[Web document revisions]
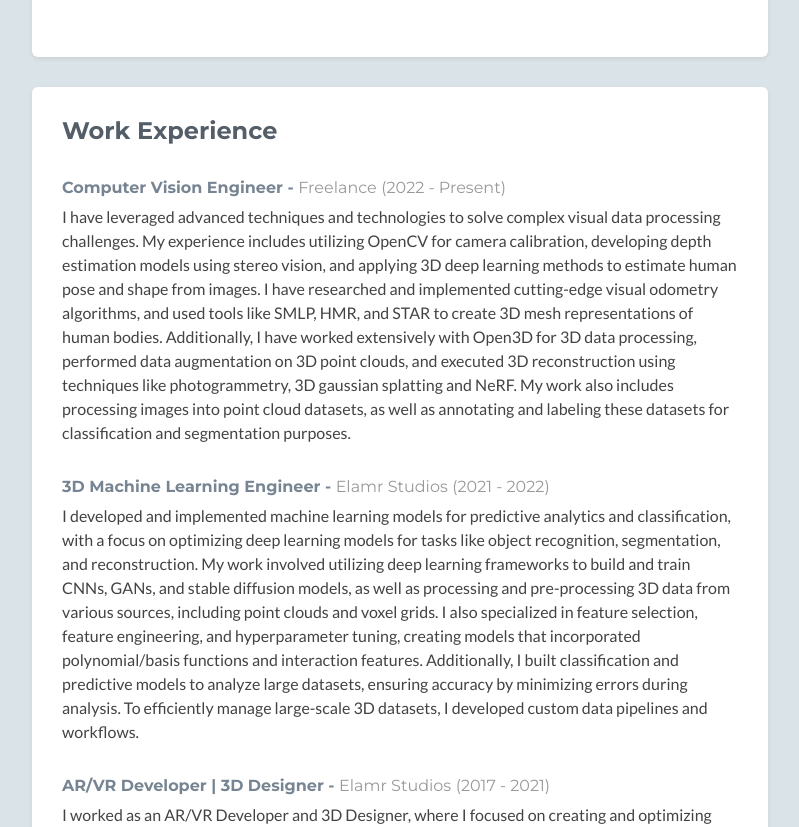
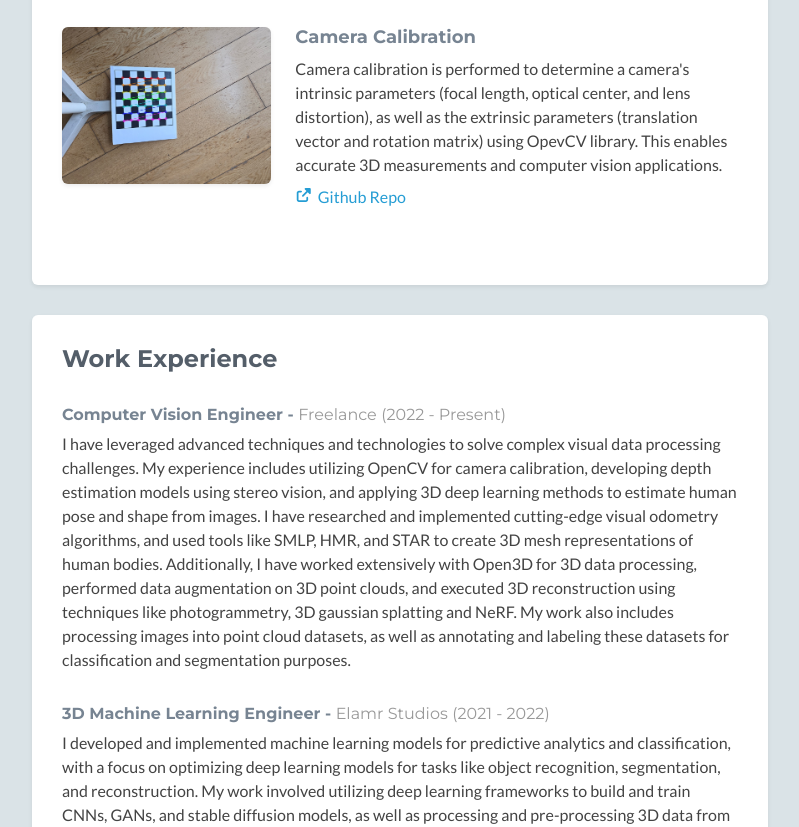
Before and after one commit to o-luwafemi/portfolio, a plain HTML site: page index.html in a window 1280 px wide. Shown: the part 2618-3445 px from the top of the page, without its empty margins (50-849 px from the left). Drawn offline with nearby package versions, Linux system fonts and the light colour scheme; no server answers; a script that the page names is missing; some icons are missing.

Commit message:
Added a project
Added camera calibration project.

```diff
--- a/index.html
+++ b/index.html
@@ -179,6 +179,23 @@
                                         <a class="more-link" href="https://github.com/o-luwafemi/CPIM" target="_blank"><i class="fas fa-external-link-alt"></i>Github Repo</a>
                                         <p> </p>
                                         <a class="more-link" href="https://image-processing.streamlit.app" target="_blank"><i class="fas fa-external-link-alt"></i>Demo</a>
+
+                                    </p>
+                                </div><!--//desc-->
+                            </div><!--//item-->
+
+
+                            <div class="item row">
+                                <a class="col-md-4 col-12" href="#" target="_self">
+                                <img class="img-fluid project-image rounded shadow-sm" src="assets/images/projects/camcal.jpg" alt="project name" />
+                                </a>
+                                <div class="desc col-md-8 col-12">
+                                    <h3 class="title"><a href="https://themes.3rdwavemedia.com/bootstrap-templates/startup/devstudio-bootstrap-theme-for-web-development-agencies-and-developers/" target="_blank">Camera Calibration</a></h3>
+
+
+                                    <p class="mb-2">Camera calibration is performed to determine a camera's intrinsic parameters (focal length, optical center, and lens distortion), as well as the extrinsic parameters (translation vector and rotation matrix) using OpevCV library. This enables accurate 3D measurements and computer vision applications.</p>
+                                    <p>
+                                        <a class="more-link" href="https://github.com/o-luwafemi/Camera-Calibration" target="_blank"><i class="fas fa-external-link-alt"></i>Github Repo</a>
 
                                     </p>
                                 </div><!--//desc-->
```
Also changed, not shown: assets/images/projects/camcal.jpg (added), 12 other files.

### ACTIVITY
Find "class" in the preceding records. Copy each line that holds it.

### RESULT BELOW
                                         <a class="more-link" href="https://github.com/o-luwafemi/CPIM" target="_blank"><i class="fas fa-external-link-alt"></i>Github Repo</a>
                                         <a class="more-link" href="https://image-processing.streamlit.app" target="_blank"><i class="fas fa-external-link-alt"></i>Demo</a>
+                            <div class="item row">
+                                <a class="col-md-4 col-12" href="#" target="_self">
+                                <img class="img-fluid project-image rounded shadow-sm" src="assets/images/projects/camcal.jpg" alt="project name" />
+                                <div class="desc col-md-8 col-12">
+                                    <h3 class="title"><a href="https://themes.3rdwavemedia.com/bootstrap-templates/startup/devstudio-bootstrap-theme-for-web-development-agencies-and-developers/" target="_blank">Camera Calibration</a></h3>
+                                    <p class="mb-2">Camera calibration is performed to determine a camera's intrinsic parameters (focal length, optical center, and lens distortion), as well as the extrinsic parameters (translation vector and rotation matrix) using OpevCV library. This enables accurate 3D measurements and computer vision applications.</p>
+                                        <a class="more-link" href="https://github.com/o-luwafemi/Camera-Calibration" target="_blank"><i class="fas fa-external-link-alt"></i>Github Repo</a>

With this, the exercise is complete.